Yet, when he first met producer Jeremy Kleiner AB ‘98, networking was not on his mind.
“I didn’t know what [Jeremy] did for a living; he didn’t know what I did for a living,” Britell recalls. “We just became friends, and it was a wonderful happenstance that we discovered we could collaborate.”
They first worked together on 12 Years a Slave (a soundtrack that features Sullivan’s cello playing), and then on The Big Short. During their work on the latter film, they were having dinner when Kleiner told Britell about an “unbelievably powerful script” called Moonlight.
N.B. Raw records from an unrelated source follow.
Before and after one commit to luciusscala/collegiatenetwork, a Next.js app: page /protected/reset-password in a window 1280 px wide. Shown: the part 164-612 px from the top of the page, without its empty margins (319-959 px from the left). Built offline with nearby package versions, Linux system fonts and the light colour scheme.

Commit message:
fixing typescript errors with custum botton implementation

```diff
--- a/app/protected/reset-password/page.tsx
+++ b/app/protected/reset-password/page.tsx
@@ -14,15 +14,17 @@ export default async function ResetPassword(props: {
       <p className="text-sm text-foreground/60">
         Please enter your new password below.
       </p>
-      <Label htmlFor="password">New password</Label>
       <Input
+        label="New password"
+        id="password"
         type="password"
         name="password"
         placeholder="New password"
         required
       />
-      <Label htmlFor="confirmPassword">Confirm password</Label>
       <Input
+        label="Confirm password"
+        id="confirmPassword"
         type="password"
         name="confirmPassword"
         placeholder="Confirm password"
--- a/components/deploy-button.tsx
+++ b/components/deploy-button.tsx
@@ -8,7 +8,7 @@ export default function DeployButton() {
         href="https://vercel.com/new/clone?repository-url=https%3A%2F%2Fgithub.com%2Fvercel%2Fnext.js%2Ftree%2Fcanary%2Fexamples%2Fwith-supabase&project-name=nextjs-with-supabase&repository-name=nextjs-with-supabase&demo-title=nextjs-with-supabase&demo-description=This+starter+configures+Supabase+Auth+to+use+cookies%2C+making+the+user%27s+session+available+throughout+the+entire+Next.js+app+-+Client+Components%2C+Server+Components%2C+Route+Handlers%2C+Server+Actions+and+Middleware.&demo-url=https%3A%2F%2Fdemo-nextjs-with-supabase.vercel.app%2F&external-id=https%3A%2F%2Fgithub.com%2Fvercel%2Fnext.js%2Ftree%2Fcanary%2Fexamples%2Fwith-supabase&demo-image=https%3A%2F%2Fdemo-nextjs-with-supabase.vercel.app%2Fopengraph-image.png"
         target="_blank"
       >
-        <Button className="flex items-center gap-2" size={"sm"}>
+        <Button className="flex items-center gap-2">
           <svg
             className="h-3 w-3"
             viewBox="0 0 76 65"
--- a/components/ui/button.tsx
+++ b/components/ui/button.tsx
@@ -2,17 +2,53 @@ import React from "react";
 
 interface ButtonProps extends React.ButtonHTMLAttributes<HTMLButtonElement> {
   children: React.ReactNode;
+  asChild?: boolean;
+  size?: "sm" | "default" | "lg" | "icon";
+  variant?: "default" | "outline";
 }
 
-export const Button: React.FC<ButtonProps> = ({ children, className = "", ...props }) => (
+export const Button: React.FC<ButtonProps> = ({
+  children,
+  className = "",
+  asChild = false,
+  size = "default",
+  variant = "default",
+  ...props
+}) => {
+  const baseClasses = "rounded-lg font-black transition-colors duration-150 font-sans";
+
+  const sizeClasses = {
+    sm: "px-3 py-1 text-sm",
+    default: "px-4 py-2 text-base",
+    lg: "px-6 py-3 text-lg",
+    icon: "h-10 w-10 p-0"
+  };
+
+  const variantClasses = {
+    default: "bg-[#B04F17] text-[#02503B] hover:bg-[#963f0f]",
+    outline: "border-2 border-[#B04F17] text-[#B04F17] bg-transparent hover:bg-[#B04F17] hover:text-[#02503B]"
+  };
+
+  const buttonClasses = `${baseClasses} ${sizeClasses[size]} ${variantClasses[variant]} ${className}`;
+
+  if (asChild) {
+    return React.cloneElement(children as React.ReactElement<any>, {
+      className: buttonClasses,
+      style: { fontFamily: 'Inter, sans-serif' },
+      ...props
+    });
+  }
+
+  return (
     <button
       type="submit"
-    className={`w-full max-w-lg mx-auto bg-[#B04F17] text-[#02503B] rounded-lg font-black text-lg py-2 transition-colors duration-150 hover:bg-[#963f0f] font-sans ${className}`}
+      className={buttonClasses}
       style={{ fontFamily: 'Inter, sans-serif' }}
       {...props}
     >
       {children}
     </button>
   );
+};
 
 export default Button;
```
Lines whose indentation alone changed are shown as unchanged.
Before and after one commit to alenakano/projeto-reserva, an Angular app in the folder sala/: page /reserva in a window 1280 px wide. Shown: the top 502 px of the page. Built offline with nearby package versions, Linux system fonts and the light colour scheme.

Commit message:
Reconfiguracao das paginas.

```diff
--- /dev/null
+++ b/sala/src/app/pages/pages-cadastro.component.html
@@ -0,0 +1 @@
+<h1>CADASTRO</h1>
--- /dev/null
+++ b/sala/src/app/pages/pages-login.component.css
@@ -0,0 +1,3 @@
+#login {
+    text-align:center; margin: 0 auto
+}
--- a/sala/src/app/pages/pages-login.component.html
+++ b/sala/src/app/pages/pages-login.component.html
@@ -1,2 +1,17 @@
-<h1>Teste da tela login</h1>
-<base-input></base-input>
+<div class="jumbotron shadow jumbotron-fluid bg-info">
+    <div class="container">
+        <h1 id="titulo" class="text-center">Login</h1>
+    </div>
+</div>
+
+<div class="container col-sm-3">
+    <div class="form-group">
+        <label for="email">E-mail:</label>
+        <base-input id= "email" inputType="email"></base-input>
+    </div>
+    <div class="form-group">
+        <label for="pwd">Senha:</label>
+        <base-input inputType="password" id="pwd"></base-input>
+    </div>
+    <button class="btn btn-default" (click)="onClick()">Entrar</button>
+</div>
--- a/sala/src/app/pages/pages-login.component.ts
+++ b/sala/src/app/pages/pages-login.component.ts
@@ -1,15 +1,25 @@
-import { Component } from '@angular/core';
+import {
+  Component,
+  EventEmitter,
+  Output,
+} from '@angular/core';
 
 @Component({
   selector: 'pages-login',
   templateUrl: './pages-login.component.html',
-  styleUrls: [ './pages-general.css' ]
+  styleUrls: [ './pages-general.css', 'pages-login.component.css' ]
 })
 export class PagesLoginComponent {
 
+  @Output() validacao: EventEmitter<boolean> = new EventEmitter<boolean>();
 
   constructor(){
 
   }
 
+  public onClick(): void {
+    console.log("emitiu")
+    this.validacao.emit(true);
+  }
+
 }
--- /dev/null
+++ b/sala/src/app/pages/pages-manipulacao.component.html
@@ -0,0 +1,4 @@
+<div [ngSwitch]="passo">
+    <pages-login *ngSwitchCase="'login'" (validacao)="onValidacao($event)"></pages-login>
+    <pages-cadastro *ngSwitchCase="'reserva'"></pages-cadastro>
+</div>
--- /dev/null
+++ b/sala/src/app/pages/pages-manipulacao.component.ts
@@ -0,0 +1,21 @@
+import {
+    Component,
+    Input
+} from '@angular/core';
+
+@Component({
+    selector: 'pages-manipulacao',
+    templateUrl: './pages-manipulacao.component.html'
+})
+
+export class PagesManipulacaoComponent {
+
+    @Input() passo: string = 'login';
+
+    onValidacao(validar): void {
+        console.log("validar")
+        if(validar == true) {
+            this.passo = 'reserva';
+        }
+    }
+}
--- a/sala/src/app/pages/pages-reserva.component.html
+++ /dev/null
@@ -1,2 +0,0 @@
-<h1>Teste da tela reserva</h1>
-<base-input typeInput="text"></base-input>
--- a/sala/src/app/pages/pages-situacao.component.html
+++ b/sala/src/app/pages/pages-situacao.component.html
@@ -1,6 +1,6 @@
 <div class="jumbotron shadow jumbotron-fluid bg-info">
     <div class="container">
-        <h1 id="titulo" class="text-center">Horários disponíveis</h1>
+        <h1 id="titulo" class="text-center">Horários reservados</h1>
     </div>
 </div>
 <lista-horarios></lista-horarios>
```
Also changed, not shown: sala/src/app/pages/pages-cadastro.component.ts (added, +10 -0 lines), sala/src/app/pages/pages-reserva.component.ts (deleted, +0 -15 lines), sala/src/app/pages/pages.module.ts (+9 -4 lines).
Britell read it and requested to meet Barry Jenkins.
An initial coffee meeting with Jenkins at the ACE Hotel in DTLA ended up being a multi-hour conversation over wine about music, life, and movies. Fast forward a few years, and moviegoers and music lovers have been graced with Best Picture winner Moonlight and If Beale Street Could Talk, nominated for multiple Golden Globes and Academy Awards, including Best Original Score.
“Music and film are both communal art forms where you get to work and play together,” Britell says.
In the last three years, Britell has received nominations for Best Film Music / Best Original Score by the Academy, the Golden Globes, BAFTA, Critics’ Choice, and more. This year, he had the rare distinction of being shortlisted twice in the same category for Best Original Score, with Vice and If Beale Street Could Talk. At the 91st Academy Awards, he will be up for Beale Street.
But Britell realizes that success and recognition are never guaranteed.
“It’s been really exciting because on these projects; you never know what’s going to happen,” Britell says. “The joy of working on these projects isn’t necessarily the destination. It’s a cliche, but it is the journey. On something like Moonlight, for example, we had no idea what was going to happen with the movie. We just had such a profound experience working on it and wanted to share that. So it’s incredible when these projects are able to take on a life of their own and when people respond to them.”
Britell has said that he will never bring a piece of music to a director unless he himself truly loves it. But a challenge for artists of all types—whether writers, painters, or musicians—can be identifying when their own work has reached that level. When asked about this, Britell (unsurprisingly) offers another thoughtful and nuanced response.
“When something really connects with you, it’s like a physical sensation,” he says. “You get a shiver down your spine. You really feel things. So a lot of [the process] is being open to your own feelings and being honest with yourself about what you like. I like writing music that I want to listen to. I’m making things that I love, in that sense, because I want to experience them over and over again.”
Marrying music to film, an art form in its own right, demands even more of the creators. Britell credits his experience through the ASCAP Columbia University Film Scoring Workshop, under music editor and supervisor Alex Steyermark, as being an influence. In one workshop, Steyermark posed the question: “[The music] is good, but is it really the best music for this sequence?”
The seemingly simple question had a huge impact on Britell.
“I’m not just trying to write a piece of music that works,” Britell declares. “I’m trying to bring something to the director that I feel is truly the best idea I have for whatever the particular moment is. The best idea is one that connects with the film, but also one that I feel intellectually and emotionally invested in.”
Everyone who has worked with Britell, including Adam McKay and Barry Jenkins in their own interviews, speak highly of him as a person, a composer, a collaborator. He no doubt has a strong community of supporters who will be rooting for him at the Oscars on February 24th.
Meanwhile Britell is already thinking about his next project: scoring a film adaptation of the original story of Carmen, to be directed by Benjamin Millepied (Portman’s husband) and produced by Estabrook.
Whatever Britell has on tap to release next, we are all ears. Everything is working. It feels good. Keep going.
(Photos of Nicholas Britell by Dominic Nicholls)